Helping young people into work
This was published under the 2010 to 2015 Conservative and Liberal Democrat coalition government
Helping young people into work – support available, real life stories, information for employers and other supporting documents.
If you’re an employer looking for ways to help young people into work, find out what help is available for employers.
If you’re 18 to 24 years old and out of work, help and support is available from many different places.
A good place to start is your local Jobcentre Plus. A work coach can give you information about programmes to help you prepare for, find and stay in work. You can also get help with moving from benefits to work.
You can search for job vacancies online, talk to local recruitment agencies or even try contacting employers direct.
If you’re looking for advice about careers or other options, then your local Jobcentre can put you in touch with a careers adviser. You can also visit the National Careers Service website.
Social media can be a great way to keep in touch with vacancies or other support - follow your local Jobcentre on Twitter, or follow employers that you’d like to work for. You can also use hashtags to see what’s being shared on Twitter, such as #jobs, #vacancies or #careers.
You can search #getbritainworking for latest news from DWP.
Read how some employers, a minister, a dragon and an inspirational footballer came together to talk to young jobseekers. Check our #talkingyouth Storify feed.
Want to gain experience, pick up new skills and make your CV stand out from the crowd? Improve your chances of finding work, through work experience, volunteering and work trials. Watch our work experience video to find out more.
Sector-based work academies combine training, work experience and a guaranteed interview for a job. Each academy focuses on a specific type of job, such as hospitality or construction. Watch our video to see how an academy works.
An apprenticeship combines on the job training with studying. You gain valuable skills and experience and earn a salary at the same time. Find out more about apprenticeships and how to sign up.
Start your own business
If you have a great business idea, and you’re unemployed, then you can get help to start your own business through the New Enterprise Allowance. This offers advice from a business mentor and financial support to get you started.
The Wage Incentive was withdrawn 6 August 2014. Work experience, sector-based work academies, work trials and Apprenticeships are all still available. Extra funding is being allocated for a range of initiatives that will be available over the next few months to further support young people in finding work. More details to follow.
Real life stories
If you’ve started a new job then why not share your #firstday with the world - post a photo or some thoughts online. Check the most recent #firstday messages on Twitter.
Recruiting? Get trained staff through a sector-based work academy
See how an academy works on You Tube.
Offer work experience to a young person and your business could benefit
Find out more about offering work experience on You Tube.
Find out about other government support for small businesses and read about those who have already benefited from it at the Business is GREAT Britain website.

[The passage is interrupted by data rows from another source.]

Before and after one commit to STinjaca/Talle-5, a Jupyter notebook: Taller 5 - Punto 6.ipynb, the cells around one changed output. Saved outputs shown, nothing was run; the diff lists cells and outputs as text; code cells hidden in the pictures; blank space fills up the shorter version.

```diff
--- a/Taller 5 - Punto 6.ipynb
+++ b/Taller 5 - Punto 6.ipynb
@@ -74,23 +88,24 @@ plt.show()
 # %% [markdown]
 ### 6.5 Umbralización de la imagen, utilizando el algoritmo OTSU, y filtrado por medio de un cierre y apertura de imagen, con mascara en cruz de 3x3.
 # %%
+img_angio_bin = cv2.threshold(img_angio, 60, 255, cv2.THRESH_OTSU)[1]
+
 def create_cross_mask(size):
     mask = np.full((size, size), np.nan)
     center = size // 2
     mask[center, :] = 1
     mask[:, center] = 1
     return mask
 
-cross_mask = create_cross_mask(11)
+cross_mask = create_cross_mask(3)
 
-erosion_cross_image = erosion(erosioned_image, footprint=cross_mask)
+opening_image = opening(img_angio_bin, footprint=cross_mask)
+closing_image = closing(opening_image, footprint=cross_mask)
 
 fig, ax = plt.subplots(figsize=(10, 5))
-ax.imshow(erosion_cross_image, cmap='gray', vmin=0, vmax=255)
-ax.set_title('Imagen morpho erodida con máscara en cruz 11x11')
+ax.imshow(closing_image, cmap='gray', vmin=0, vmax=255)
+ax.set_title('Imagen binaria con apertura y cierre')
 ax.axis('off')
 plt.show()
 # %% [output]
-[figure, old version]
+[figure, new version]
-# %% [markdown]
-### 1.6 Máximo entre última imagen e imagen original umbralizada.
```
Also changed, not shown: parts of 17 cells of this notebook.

The government is tackling youth unemployment with support from a range of employers, trade bodies, stakeholders and other partners. This includes CBI Action for Jobs.
- Promotional material

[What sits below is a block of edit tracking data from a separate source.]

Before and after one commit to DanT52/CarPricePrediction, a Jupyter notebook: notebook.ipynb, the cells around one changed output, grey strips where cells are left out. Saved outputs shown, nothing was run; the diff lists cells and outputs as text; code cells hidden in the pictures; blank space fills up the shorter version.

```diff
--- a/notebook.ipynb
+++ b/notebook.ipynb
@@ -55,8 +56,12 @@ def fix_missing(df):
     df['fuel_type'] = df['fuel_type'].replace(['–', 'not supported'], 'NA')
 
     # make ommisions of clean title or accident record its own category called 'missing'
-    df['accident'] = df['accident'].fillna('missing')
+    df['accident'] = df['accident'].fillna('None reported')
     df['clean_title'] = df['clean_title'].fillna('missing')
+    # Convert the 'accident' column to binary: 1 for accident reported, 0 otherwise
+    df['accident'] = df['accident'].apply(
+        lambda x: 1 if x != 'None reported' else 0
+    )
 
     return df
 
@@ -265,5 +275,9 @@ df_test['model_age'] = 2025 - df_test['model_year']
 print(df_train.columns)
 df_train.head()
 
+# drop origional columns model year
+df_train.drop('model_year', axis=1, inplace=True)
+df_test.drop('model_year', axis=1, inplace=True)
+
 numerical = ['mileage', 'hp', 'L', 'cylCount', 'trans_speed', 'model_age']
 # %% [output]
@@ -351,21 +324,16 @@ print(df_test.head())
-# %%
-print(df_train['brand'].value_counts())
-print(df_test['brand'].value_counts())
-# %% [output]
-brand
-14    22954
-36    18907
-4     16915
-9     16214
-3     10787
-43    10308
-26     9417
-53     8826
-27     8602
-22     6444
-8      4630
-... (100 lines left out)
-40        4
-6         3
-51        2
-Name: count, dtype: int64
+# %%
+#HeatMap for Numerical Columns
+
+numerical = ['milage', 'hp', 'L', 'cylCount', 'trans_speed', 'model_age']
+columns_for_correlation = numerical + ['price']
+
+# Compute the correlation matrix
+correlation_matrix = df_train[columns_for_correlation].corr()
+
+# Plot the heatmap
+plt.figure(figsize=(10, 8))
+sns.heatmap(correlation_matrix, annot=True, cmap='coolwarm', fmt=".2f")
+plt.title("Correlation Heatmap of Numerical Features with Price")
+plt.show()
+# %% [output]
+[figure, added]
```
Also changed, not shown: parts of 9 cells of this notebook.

Published: 25 April 2014
Updated: 6 August 2014
- Removed wage incentive content.
- Added wording about Wage incentive being withdrawn from 6 August.
- Added a link to the #talkingyouth event Storify feed.
- First published.